We often joke with them and talk to them as equals or even as friends, but, occasionally, we students have to take a step back and realize that many of the professors here at Trinity are extraordinary people. Such is the case with Professor Andrew Porter of the English department, whose forays into literary fiction have already garnered critically rave reviews. His first book, a compilation of short stories published in 2008 entitled, The Theory of Light and Matter, led Pulitzer Prize-winning author Marilynne Robinson to state that “Andrew Porter has the kind of voice one can accept as universal ““ honest and grave, with transparency as its adornment.”
Recently, I learned that Sept. 4 he will be releasing his first novel, In Between Days, and will be doing a reading and signing of his book at 7 p.m. on Sept. 13 in the Holt Center.
“Like my short stories,” Porter explained, “the novel grew out of an image.” I could see him constructing the image in his mind as he attempted to describe it. He said that he remembered going to downtown Houston and looking at the “tall mirrored futuristic buildings, a seemingly abandoned metropolis.” Porter admits that at first he wasn’t sure what would become of the story, but as it progressed and the characters’ depths increased, he realized that he wanted to turn it into a novel. He spent two years writing the book, and another year going through the process of getting it published. When asked if the transition from short story to novel was a difficult one, Porter said, “I was ready for a new challenge.”
The novel focuses on the Hardings, a Houstonian family trying to keep their lives together.

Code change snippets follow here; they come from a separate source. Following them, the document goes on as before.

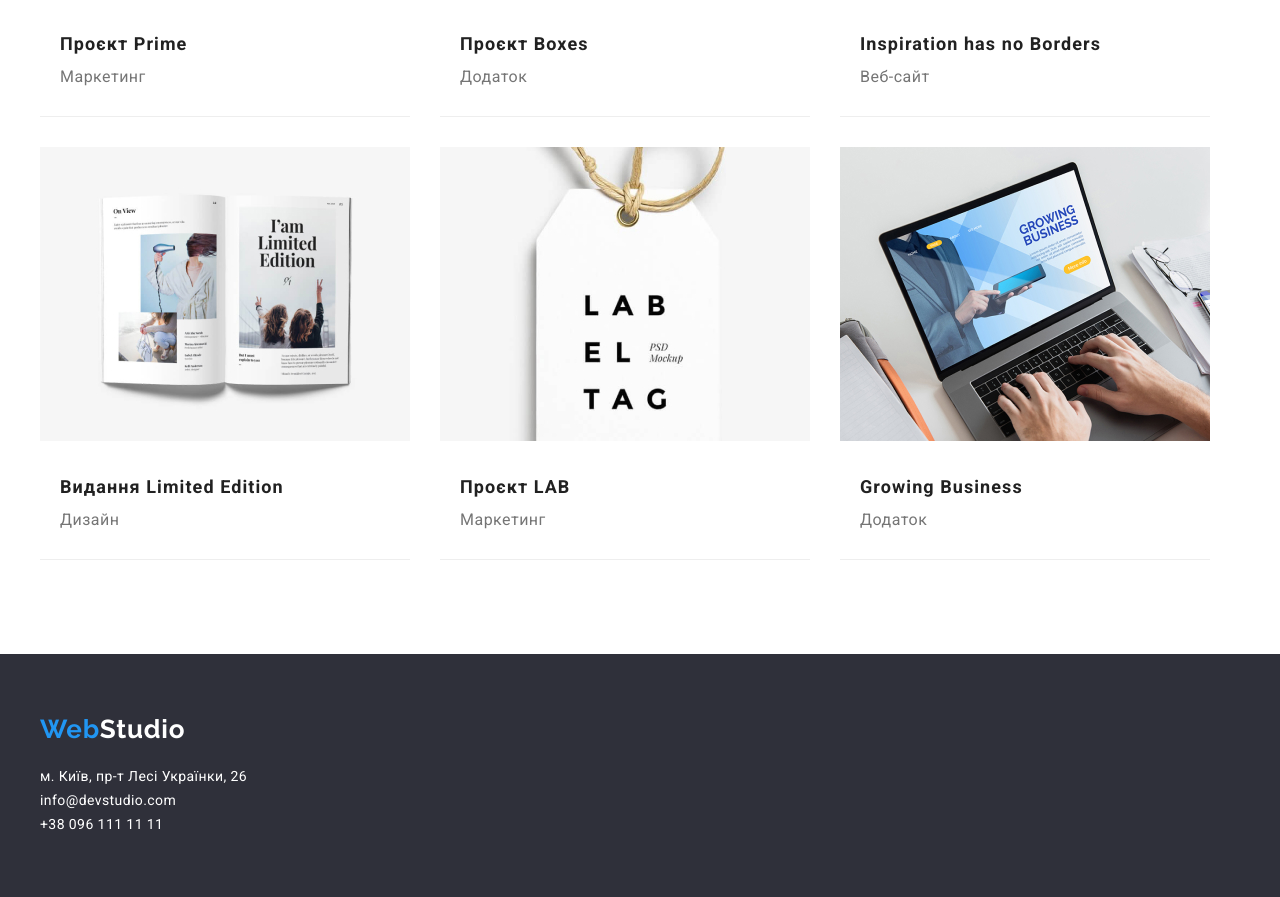
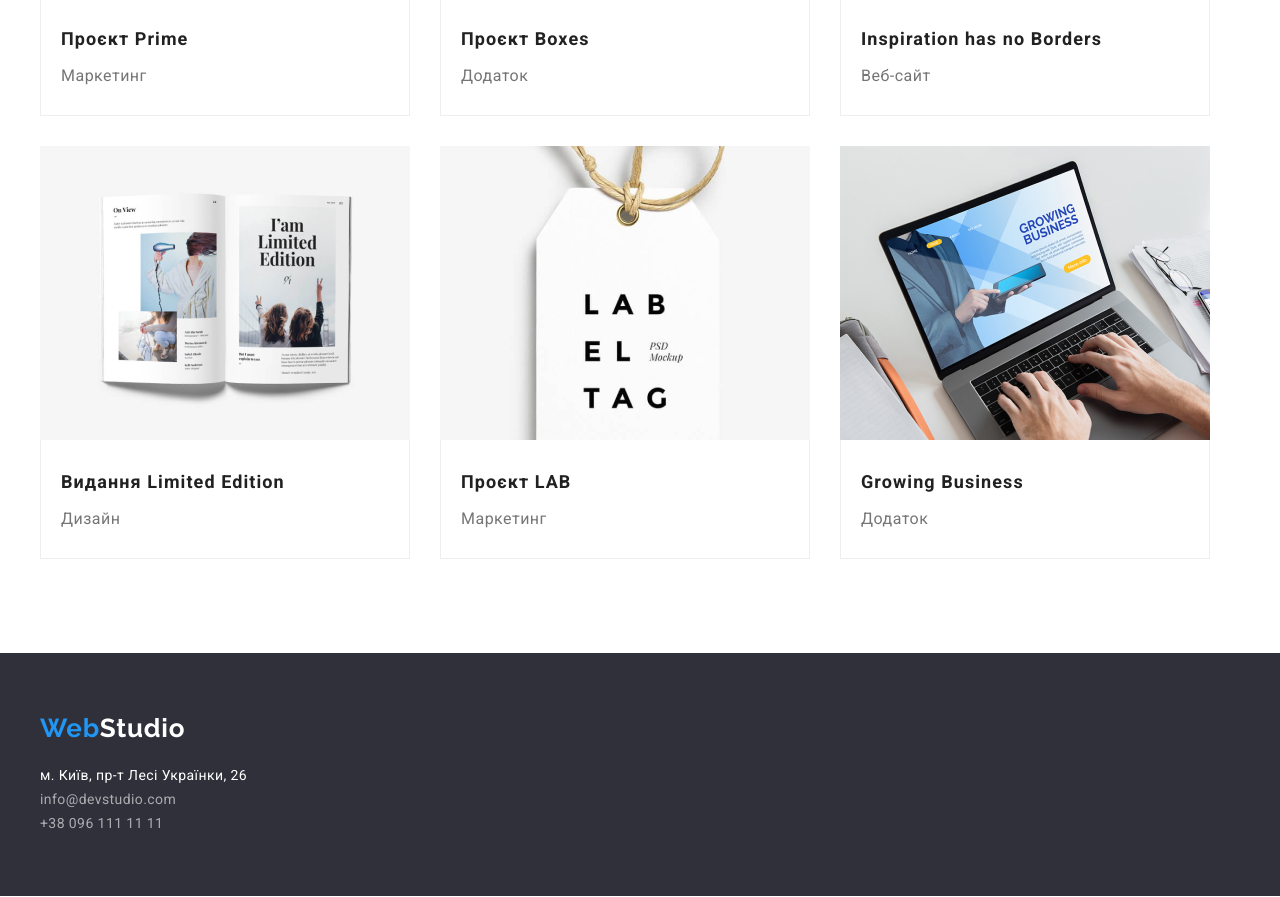
Before and after one commit to matveyozi/homework-1, a plain HTML site: page portfolio.html in a window 1280 px wide. Shown: the part 988-1885 px from the top of the page. Drawn offline with Linux system fonts and the light colour scheme.

Commit message:
Add files via upload

```diff
--- a/css/style.css
+++ b/css/style.css
@@ -220,7 +220,7 @@ button {
 /*JOB*/
 
 .job {
-
+	padding-bottom: 94px;
 }
 
 .job__title {
@@ -305,18 +305,20 @@ button {
 	display: flex;
 	flex-wrap: wrap;
 	gap: 30px;
-	padding-top: 34px;
+	margin-top: 34px;
 }
 
 .work {
-	border-bottom: 1px solid #EEEEEE;
+
 }
 .work > div {
 	padding: 24px 20px;
+	border: 1px solid #EEEEEE;
+	border-top: none;
 }
 
 .work__img {
-
+	display: block;
 }
 
 .work__title {
@@ -325,6 +327,7 @@ button {
 	line-height: 2.00;
 	letter-spacing: 0.06em;
 	color: var(--black-color);
+	margin-bottom: 4px;
 }
 
 .work__descr {
@@ -367,7 +370,7 @@ button {
 	margin-top: 9px;
 }
 
-.address__link:first-child {
+li:first-child .address__link {
 	text-decoration: none;
 	font-weight: 400;
 	font-size: 14px;
@@ -377,6 +380,6 @@ button {
 	margin-top: 0;
 }
 
-.address__link:hover {
+li .address__link:hover {
 	color: var(--blue-color);
 }
--- a/portfolio.html
+++ b/portfolio.html
@@ -116,7 +116,7 @@
 			<address class="address">
 				<ul>
 				  <li><a target="_blank" href="https://goo.gl/maps/PSJ1B6wUbV4Z93yD6" rel="noopener noreferrer nofollow"
-					  class="address__link">м. Київ, пр-т Лесі Українки, 26</a></li>
+					  class="address__link address__link-white">м. Київ, пр-т Лесі Українки, 26</a></li>
 				  <li><a class='address__link' href="mailto:info@devstudio.com">info@devstudio.com</a></li>
 				  <li><a class='address__link' href="tel:+380961111111">+38 096 111 11 11</a></li>
 				</ul>
```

When Chloe Harding gets expelled from college for unknown reasons, it sets off a chain reaction that will likely disrupt the Hardings’ already tenuous grip on familial stability. Houston Magazine has already voiced its approval of the book, calling it a “deftly paced social psychodrama,” while Powell’s Books calls it a “subtly drawn masterpiece.” Touching on relatable themes revolving around family and that fleeting notion we call home, In Between Days is likely to receive even more praise once it is released to the public.
I was fortunate enough to get a glimpse at Professor Porter’s personal copy, which was not long off the press. I cracked open the book, and the first three words, “SINCE THE DIVORCE,” already had me wanting to read more. It’s the same thing he teaches in his creative writing classes: start in the middle of the action in order to hook your readers right away.
Paul Cuclis is an Arts and Entertainment columnist for the Trinitonian. He is a senior English major from Houston, Texas.